_TASK REQUIREMENTS_:
The answer must consist of every line from the entries below that contains the word "active".

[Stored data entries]
# # # #

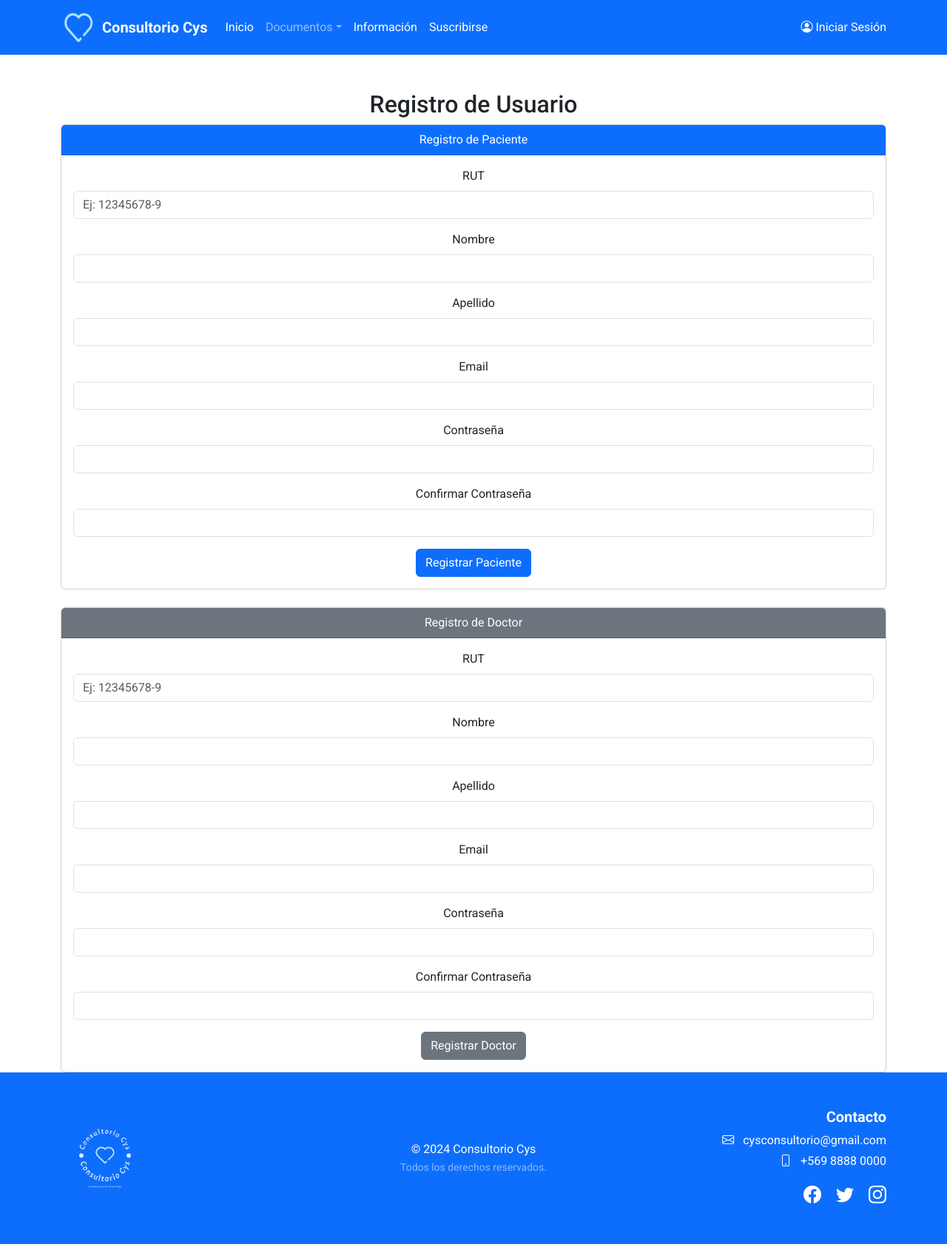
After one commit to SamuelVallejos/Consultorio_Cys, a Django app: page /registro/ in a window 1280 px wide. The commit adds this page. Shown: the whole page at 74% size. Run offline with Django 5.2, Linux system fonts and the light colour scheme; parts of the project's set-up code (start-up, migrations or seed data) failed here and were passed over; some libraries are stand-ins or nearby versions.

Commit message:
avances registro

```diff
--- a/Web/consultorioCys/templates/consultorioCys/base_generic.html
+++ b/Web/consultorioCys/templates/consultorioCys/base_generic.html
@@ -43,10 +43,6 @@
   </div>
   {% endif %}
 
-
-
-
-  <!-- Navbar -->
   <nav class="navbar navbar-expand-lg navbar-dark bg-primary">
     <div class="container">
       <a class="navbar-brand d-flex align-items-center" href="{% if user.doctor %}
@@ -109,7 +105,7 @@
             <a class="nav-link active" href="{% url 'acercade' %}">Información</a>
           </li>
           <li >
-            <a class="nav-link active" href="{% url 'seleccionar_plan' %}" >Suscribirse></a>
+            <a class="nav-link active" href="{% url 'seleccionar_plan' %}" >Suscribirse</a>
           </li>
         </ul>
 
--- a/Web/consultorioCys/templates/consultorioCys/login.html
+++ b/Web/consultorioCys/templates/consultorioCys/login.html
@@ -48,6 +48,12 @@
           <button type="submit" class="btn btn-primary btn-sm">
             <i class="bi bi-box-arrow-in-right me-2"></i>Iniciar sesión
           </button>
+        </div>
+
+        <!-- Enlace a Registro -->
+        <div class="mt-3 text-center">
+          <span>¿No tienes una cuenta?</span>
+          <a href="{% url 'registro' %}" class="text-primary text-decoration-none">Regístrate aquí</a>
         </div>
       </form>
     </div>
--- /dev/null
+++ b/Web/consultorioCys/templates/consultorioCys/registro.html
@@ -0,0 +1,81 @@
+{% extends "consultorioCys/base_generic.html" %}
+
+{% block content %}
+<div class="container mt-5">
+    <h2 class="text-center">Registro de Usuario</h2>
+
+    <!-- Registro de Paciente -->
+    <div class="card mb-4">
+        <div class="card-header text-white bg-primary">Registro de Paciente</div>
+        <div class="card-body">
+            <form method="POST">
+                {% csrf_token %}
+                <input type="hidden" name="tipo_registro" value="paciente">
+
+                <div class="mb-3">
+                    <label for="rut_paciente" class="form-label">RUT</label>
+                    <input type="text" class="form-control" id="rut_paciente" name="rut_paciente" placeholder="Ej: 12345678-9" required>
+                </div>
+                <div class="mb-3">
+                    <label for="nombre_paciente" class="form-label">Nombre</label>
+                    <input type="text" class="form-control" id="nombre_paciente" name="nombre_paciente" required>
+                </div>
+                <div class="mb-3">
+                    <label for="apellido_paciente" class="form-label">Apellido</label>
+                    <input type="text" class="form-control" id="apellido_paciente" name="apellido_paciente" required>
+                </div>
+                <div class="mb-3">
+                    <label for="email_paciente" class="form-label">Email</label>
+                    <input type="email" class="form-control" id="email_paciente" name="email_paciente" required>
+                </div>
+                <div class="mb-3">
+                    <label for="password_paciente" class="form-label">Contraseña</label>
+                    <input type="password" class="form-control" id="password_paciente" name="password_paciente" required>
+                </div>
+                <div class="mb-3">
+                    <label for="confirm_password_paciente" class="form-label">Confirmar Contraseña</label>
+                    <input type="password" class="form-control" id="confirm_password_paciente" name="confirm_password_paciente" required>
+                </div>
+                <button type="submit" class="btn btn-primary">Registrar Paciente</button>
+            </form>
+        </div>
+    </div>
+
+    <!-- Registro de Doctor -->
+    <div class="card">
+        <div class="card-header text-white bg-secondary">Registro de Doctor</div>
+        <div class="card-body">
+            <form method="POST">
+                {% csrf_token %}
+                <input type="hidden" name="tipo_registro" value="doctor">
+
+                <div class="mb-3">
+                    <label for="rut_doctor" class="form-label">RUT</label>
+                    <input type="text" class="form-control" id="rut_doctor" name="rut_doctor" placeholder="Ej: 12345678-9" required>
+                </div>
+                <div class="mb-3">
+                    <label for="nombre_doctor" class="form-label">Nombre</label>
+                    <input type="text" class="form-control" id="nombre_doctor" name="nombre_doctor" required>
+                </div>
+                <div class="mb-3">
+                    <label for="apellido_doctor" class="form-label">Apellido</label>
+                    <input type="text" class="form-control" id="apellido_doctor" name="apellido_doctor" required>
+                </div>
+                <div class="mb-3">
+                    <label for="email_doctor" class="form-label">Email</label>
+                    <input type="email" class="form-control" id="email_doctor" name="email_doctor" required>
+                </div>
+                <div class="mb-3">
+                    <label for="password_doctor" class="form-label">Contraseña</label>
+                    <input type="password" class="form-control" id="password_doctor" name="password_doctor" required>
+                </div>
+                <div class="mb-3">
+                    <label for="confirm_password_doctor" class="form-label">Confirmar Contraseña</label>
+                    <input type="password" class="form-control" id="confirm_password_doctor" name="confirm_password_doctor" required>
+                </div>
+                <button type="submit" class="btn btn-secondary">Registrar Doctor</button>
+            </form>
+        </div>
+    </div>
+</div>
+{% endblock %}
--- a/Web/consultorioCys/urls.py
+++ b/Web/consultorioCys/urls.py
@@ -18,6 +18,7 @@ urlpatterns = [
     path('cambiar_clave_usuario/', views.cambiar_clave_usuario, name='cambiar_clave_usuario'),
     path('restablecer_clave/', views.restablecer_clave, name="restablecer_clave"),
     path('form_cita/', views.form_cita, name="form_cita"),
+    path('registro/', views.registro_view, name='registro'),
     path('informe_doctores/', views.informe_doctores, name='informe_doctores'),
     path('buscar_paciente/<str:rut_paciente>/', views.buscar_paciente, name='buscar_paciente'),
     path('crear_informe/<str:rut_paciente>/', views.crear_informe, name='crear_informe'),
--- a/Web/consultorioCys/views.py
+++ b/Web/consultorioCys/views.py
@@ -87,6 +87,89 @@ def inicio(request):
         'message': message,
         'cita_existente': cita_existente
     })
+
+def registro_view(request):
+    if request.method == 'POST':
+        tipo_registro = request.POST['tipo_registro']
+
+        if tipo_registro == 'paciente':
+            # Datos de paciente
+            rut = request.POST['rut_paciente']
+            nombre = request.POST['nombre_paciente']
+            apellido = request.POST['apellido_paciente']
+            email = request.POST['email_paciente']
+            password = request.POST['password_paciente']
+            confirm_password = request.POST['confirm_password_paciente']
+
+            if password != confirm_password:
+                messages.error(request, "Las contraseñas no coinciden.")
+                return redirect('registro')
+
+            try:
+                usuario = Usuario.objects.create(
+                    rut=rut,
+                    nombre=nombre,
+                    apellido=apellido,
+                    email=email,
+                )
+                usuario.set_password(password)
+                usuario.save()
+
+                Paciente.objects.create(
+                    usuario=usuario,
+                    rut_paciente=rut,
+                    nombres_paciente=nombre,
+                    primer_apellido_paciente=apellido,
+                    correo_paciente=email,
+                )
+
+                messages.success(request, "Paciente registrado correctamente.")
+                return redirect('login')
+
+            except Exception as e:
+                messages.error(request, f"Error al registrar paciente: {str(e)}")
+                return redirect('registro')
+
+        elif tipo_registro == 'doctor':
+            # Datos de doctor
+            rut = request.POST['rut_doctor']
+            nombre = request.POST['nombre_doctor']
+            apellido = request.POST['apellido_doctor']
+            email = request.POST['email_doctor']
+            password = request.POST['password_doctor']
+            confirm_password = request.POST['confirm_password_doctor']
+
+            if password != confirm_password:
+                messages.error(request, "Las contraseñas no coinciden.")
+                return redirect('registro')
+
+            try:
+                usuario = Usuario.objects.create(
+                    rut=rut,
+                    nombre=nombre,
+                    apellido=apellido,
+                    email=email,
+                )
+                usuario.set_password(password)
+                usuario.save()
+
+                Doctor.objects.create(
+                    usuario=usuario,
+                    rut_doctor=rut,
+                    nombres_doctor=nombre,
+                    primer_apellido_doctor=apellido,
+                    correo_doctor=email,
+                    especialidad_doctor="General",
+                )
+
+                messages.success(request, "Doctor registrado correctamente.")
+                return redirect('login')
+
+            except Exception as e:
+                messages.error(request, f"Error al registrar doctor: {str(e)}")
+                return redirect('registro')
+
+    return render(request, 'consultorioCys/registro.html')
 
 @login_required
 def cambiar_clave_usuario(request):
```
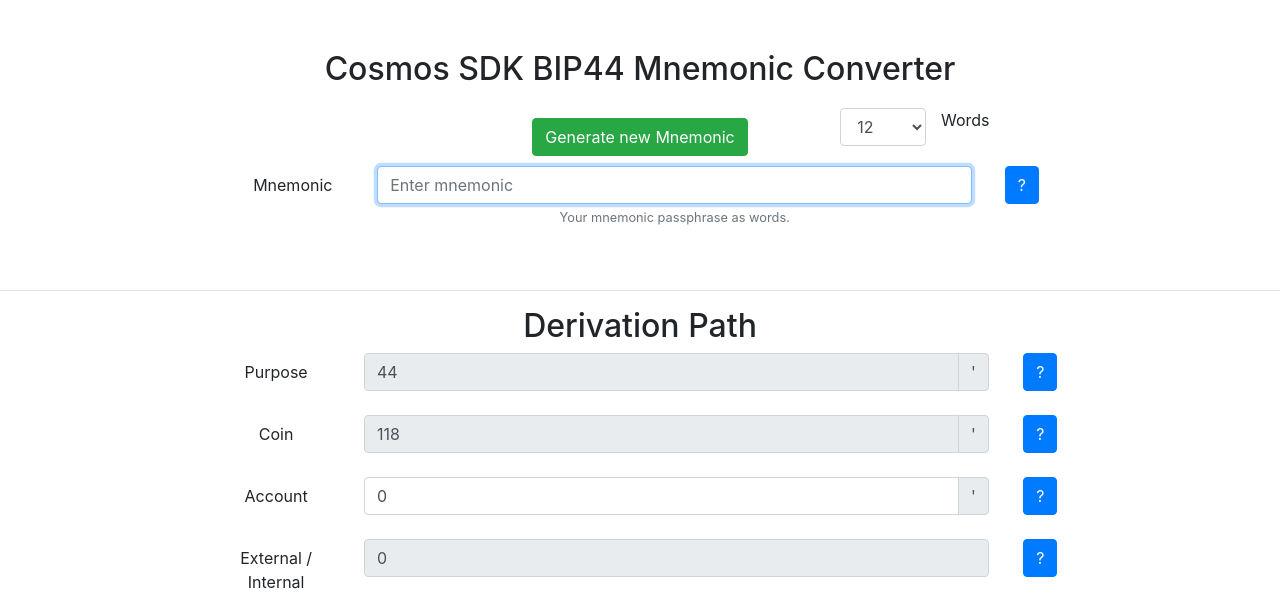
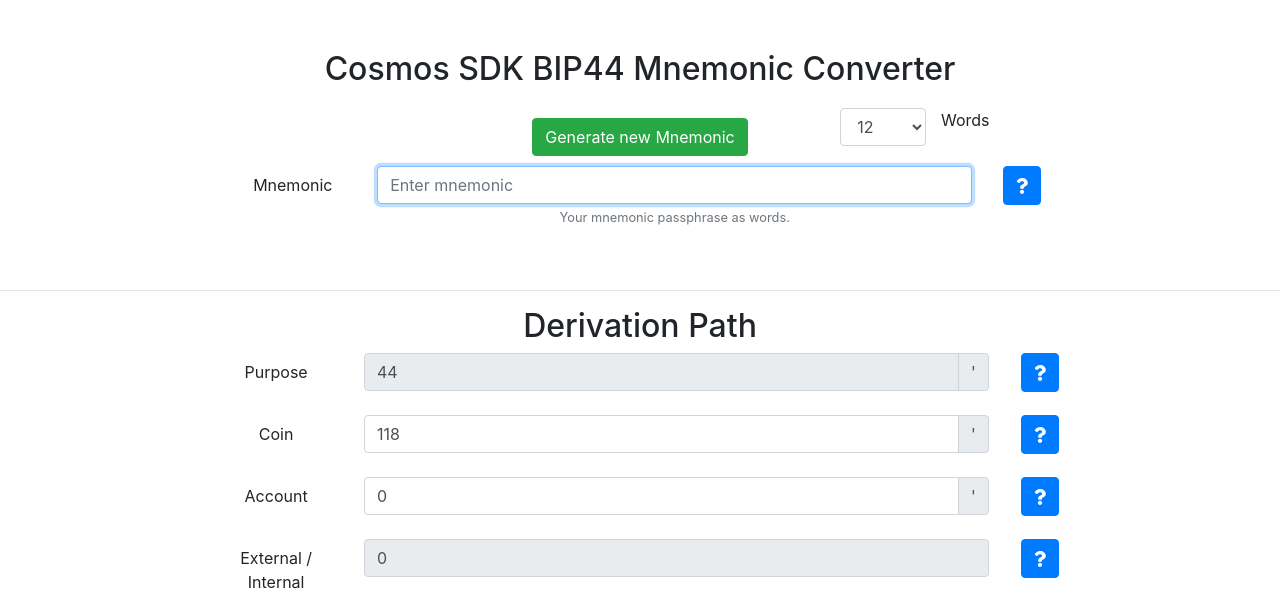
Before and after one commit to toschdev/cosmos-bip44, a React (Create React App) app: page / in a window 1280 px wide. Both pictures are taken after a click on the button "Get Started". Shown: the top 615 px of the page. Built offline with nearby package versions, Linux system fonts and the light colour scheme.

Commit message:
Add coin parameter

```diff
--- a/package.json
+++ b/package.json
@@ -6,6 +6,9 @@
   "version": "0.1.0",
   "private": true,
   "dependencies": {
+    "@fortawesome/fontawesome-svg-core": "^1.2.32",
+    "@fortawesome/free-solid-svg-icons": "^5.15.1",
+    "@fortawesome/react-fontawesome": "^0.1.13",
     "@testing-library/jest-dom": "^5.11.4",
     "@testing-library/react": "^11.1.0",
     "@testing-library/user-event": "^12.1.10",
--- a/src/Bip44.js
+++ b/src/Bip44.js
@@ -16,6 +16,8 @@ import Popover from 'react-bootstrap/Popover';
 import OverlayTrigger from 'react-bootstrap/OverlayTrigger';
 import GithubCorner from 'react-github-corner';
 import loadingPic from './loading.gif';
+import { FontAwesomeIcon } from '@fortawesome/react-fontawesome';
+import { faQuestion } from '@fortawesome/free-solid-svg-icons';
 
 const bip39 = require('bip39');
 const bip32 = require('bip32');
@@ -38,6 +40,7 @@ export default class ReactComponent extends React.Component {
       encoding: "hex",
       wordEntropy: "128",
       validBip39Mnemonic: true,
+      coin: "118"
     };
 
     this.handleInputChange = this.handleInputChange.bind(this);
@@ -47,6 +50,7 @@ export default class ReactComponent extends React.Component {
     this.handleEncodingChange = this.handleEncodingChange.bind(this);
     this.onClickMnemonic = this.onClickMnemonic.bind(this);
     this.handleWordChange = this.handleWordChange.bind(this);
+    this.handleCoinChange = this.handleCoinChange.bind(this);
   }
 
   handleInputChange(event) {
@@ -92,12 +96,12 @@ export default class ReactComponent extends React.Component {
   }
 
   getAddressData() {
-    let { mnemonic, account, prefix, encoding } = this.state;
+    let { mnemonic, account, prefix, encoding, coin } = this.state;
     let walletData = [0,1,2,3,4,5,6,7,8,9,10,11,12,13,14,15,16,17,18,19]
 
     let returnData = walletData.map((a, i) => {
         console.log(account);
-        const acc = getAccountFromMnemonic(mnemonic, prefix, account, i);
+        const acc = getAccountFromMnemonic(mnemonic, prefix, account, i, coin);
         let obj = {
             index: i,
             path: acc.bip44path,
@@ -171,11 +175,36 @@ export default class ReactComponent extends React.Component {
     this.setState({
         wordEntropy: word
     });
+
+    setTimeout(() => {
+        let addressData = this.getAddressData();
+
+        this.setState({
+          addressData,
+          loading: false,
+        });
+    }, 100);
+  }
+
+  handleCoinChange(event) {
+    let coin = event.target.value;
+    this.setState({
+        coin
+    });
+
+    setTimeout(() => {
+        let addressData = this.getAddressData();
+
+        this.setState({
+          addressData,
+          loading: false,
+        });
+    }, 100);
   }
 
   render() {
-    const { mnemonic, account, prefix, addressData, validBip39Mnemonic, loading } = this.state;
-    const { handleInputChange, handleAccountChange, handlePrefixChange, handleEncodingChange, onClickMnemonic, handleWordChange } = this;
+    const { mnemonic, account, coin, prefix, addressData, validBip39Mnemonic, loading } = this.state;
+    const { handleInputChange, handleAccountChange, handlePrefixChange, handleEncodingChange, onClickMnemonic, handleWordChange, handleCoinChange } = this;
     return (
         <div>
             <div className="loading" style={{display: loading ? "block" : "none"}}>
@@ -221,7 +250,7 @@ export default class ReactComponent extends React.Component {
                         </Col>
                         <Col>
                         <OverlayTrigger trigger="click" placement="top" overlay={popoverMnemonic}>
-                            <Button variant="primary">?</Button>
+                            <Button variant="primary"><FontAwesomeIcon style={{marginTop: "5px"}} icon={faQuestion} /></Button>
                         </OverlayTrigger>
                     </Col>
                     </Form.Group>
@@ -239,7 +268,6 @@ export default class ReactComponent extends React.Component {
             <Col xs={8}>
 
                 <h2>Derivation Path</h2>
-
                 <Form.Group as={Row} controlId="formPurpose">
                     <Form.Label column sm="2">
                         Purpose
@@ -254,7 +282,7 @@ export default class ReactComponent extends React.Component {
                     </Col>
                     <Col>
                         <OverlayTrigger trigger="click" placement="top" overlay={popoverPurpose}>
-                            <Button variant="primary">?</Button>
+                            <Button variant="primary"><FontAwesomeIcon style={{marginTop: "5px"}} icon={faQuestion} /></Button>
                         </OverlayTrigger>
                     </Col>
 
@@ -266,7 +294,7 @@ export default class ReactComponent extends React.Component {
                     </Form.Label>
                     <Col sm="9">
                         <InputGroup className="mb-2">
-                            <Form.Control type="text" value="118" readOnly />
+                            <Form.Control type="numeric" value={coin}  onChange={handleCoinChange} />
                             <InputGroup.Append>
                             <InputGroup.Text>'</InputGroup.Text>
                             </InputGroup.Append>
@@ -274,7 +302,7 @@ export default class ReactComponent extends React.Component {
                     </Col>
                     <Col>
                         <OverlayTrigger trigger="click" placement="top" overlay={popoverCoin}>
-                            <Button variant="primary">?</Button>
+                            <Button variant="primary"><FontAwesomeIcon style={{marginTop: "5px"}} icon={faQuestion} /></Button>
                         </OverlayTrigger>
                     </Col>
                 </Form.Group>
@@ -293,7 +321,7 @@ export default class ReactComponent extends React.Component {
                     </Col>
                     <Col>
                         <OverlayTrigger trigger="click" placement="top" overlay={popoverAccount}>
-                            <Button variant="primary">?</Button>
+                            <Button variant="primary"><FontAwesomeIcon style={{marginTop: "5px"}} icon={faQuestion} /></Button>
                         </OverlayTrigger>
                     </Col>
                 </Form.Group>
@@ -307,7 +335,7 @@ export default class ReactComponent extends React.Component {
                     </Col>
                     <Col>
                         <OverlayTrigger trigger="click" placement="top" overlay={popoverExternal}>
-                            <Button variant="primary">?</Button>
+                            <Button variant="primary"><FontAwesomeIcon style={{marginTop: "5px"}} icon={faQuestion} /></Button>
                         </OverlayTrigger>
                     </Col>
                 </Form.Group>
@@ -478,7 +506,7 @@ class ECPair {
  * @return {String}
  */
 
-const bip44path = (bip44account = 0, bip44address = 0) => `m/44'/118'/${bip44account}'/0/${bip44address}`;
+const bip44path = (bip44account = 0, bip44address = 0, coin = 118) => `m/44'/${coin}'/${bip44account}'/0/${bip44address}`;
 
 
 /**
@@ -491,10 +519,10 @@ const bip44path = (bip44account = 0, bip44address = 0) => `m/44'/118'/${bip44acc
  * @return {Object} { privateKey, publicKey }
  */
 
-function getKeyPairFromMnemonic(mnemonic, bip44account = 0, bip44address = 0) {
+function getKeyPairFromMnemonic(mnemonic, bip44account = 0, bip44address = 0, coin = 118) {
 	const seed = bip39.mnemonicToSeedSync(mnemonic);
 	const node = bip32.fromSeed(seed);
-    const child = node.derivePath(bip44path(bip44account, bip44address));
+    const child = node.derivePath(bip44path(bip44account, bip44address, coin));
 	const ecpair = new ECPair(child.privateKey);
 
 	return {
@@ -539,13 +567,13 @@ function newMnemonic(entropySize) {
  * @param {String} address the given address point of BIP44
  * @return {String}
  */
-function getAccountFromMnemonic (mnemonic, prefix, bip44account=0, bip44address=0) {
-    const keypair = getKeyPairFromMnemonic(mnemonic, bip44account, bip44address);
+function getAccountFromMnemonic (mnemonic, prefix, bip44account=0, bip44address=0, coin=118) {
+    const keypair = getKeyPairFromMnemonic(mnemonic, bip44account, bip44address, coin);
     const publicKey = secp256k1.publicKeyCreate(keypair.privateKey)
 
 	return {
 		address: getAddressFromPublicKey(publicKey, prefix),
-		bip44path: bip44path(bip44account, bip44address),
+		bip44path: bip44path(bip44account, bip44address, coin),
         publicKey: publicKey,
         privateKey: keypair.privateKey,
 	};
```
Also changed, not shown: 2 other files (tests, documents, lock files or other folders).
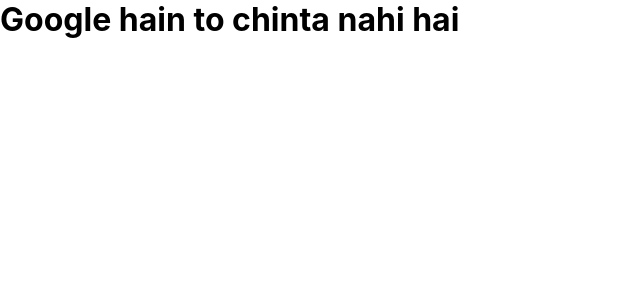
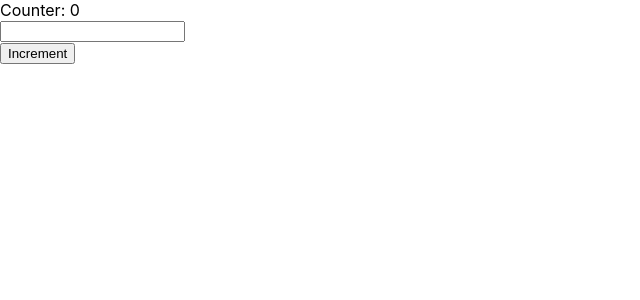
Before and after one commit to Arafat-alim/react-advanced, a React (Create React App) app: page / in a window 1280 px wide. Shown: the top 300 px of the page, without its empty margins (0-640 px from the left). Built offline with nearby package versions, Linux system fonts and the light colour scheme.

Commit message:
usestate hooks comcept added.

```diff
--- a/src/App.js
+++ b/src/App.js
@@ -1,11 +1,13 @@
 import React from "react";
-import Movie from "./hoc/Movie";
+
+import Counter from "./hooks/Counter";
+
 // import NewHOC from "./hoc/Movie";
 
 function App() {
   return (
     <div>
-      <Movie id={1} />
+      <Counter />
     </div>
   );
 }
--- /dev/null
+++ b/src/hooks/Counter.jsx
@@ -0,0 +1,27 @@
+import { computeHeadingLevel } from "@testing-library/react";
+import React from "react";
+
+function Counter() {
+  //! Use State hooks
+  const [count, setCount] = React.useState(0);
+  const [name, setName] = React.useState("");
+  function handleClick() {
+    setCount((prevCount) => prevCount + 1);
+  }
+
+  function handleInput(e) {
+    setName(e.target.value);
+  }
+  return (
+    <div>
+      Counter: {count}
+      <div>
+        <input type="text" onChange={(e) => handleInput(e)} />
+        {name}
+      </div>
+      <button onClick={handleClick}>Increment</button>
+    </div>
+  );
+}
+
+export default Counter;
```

# # # #

_RESULT FOR THIS EXERCISE_:
             <a class="nav-link active" href="{% url 'acercade' %}">Información</a>
-            <a class="nav-link active" href="{% url 'seleccionar_plan' %}" >Suscribirse></a>
+            <a class="nav-link active" href="{% url 'seleccionar_plan' %}" >Suscribirse</a>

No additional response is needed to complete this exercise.